So the different sections in Hinduism have adopted their own standards for celebrating the birthday of Lord Krishna. For some sect, it is the ‘ashtami’ day that is important. For some sect, it is the star ‘rohini.’ To make it more complex there is the lunar and solar calendar issue.

The two different dates is because importance is given to Tithi – Krishna Paksha Ashtami Tithi in certain regions. Like in Maharashtra, Bengal and by some communities in Karnataka and Andhra Pradesh.

In North India, the date that has Krishna Paksha Ashtami and Moon sign Vrishabha (Taurus) is given importance.

In Kerala and Tamil Nadu, the date that has Krishna Paksha Ashtami and Rohini Nakshatram is given importance but this date has to be in Tamil Aavani Month and Malayalam Chingam Month.

Celebrating Sri Krishna Jayanti on two different days is more common in South India. In North India, to a greater extent there is uniformity.

(Confused!!! Krishna will be smiling at his birthday celebrations, all these calendars and confusion created by it. Krishna in Bhagavad Gita asks to rise above time, birth and death.)

Don’t mistake that this two different day celebrations are the result of difference of opinion among different sects in Hinduism. We feel a glitch because we think in terms of Hinduism, Hindu and India but not in terms of ‘Sanatana Dharma.’

The term ‘Hindu’ was first uttered two thousand years ago and origin of Sri Krishna Jayanti celebrations can traced back to thousands of years before that utterance. There were numerous regional traditions recognizing Sanatana Dharma in Bharath (India) before the coinage of the term ‘Hindu.’ These regional traditions had their own calendars and methods of celebrations.

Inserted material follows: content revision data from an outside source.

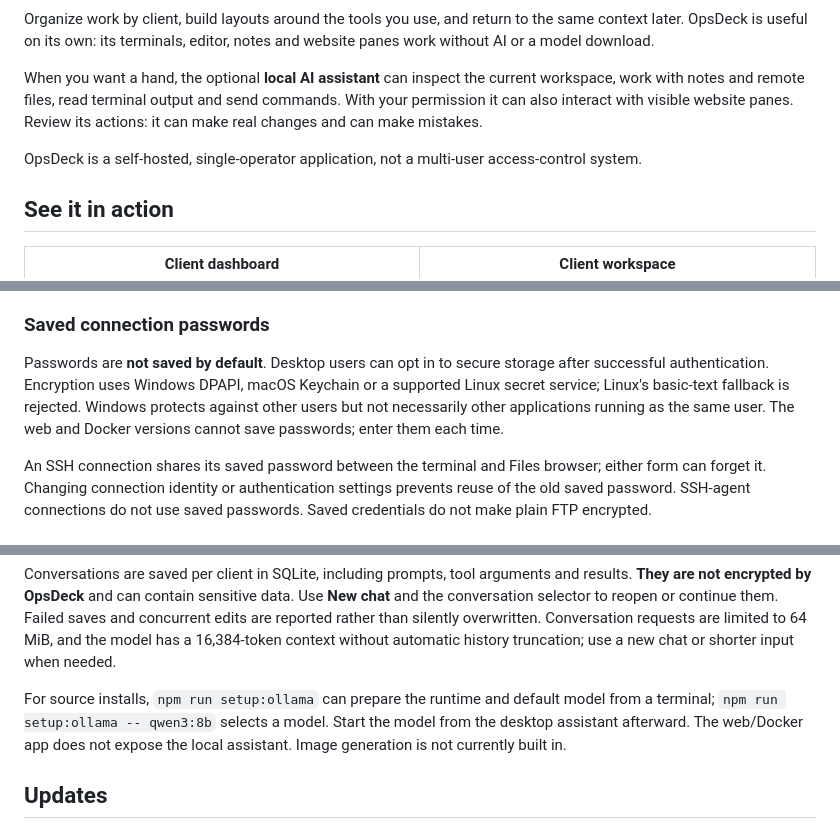
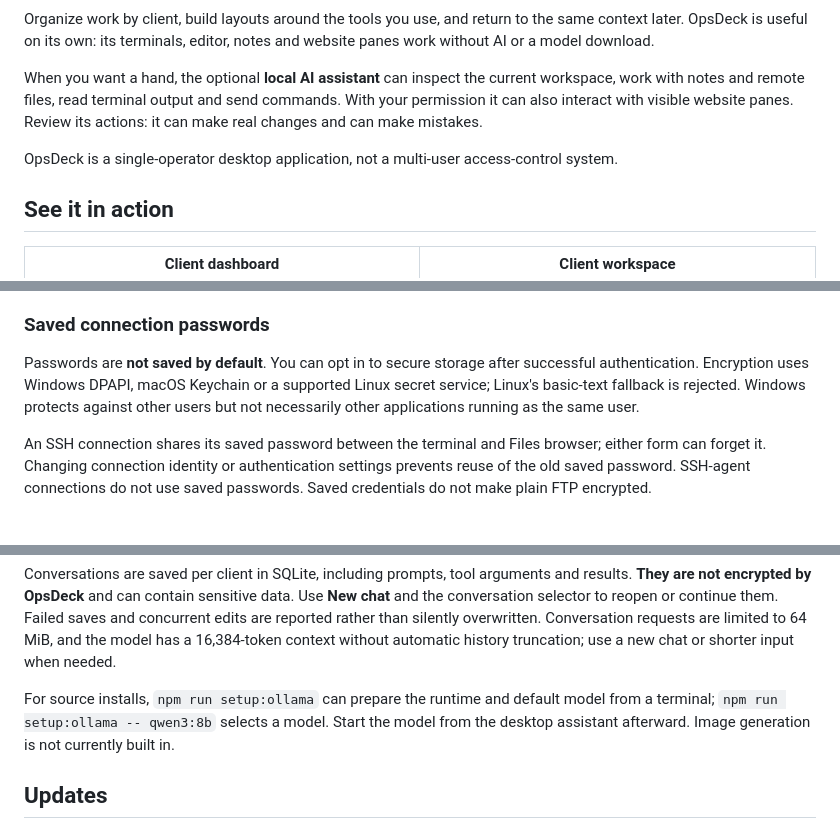
Before and after one commit to Davidalanfisk/OpsDeck, a Markdown page: README.md, 3 parts joined by grey strips. Rendered like a GitHub page.

```diff
--- a/README.md
+++ b/README.md
@@ -6,7 +6,7 @@ Organize work by client, build layouts around the tools you use, and return to t
 
 When you want a hand, the optional **local AI assistant** can inspect the current workspace, work with notes and remote files, read terminal output and send commands. With your permission it can also interact with visible website panes. Review its actions: it can make real changes and can make mistakes.
 
-OpsDeck is a self-hosted, single-operator application, not a multi-user access-control system.
+OpsDeck is a single-operator desktop application, not a multi-user access-control system.
 
 ## See it in action
 
@@ -115,7 +85,7 @@ Text editing is limited to 1 MiB and transfers to 10 MiB per file; symbolic link
 
 ### Saved connection passwords
 
-Passwords are **not saved by default**. Desktop users can opt in to secure storage after successful authentication. Encryption uses Windows DPAPI, macOS Keychain or a supported Linux secret service; Linux's basic-text fallback is rejected. Windows protects against other users but not necessarily other applications running as the same user. The web and Docker versions cannot save passwords; enter them each time.
+Passwords are **not saved by default**. You can opt in to secure storage after successful authentication. Encryption uses Windows DPAPI, macOS Keychain or a supported Linux secret service; Linux's basic-text fallback is rejected. Windows protects against other users but not necessarily other applications running as the same user.
 
 An SSH connection shares its saved password between the terminal and Files browser; either form can forget it. Changing connection identity or authentication settings prevents reuse of the old saved password. SSH-agent connections do not use saved passwords. Saved credentials do not make plain FTP encrypted.
 
@@ -133,7 +103,7 @@ Website access is **off by default** and must be enabled for each agent session.
 
 Conversations are saved per client in SQLite, including prompts, tool arguments and results. **They are not encrypted by OpsDeck** and can contain sensitive data. Use **New chat** and the conversation selector to reopen or continue them. Failed saves and concurrent edits are reported rather than silently overwritten. Conversation requests are limited to 64 MiB, and the model has a 16,384-token context without automatic history truncation; use a new chat or shorter input when needed.
 
-For source installs, `npm run setup:ollama` can prepare the runtime and default model from a terminal; `npm run setup:ollama -- qwen3:8b` selects a model. Start the model from the desktop assistant afterward. The web/Docker app does not expose the local assistant. Image generation is not currently built in.
+For source installs, `npm run setup:ollama` can prepare the runtime and default model from a terminal; `npm run setup:ollama -- qwen3:8b` selects a model. Start the model from the desktop assistant afterward. Image generation is not currently built in.
 
 ## Updates
 
```
Also changed, not shown: other parts of README.md (+12 -49 lines), docs/screenshots/ai-workflow.png (added), docs/screenshots/file-browser.png (added), docs/screenshots/monaco-editor.png (added).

The modern concept of Hinduism gained popularity with the arrival of European powers to India but the Vedic tradition is inherently diverse and it recognizes the different ways of celebrations.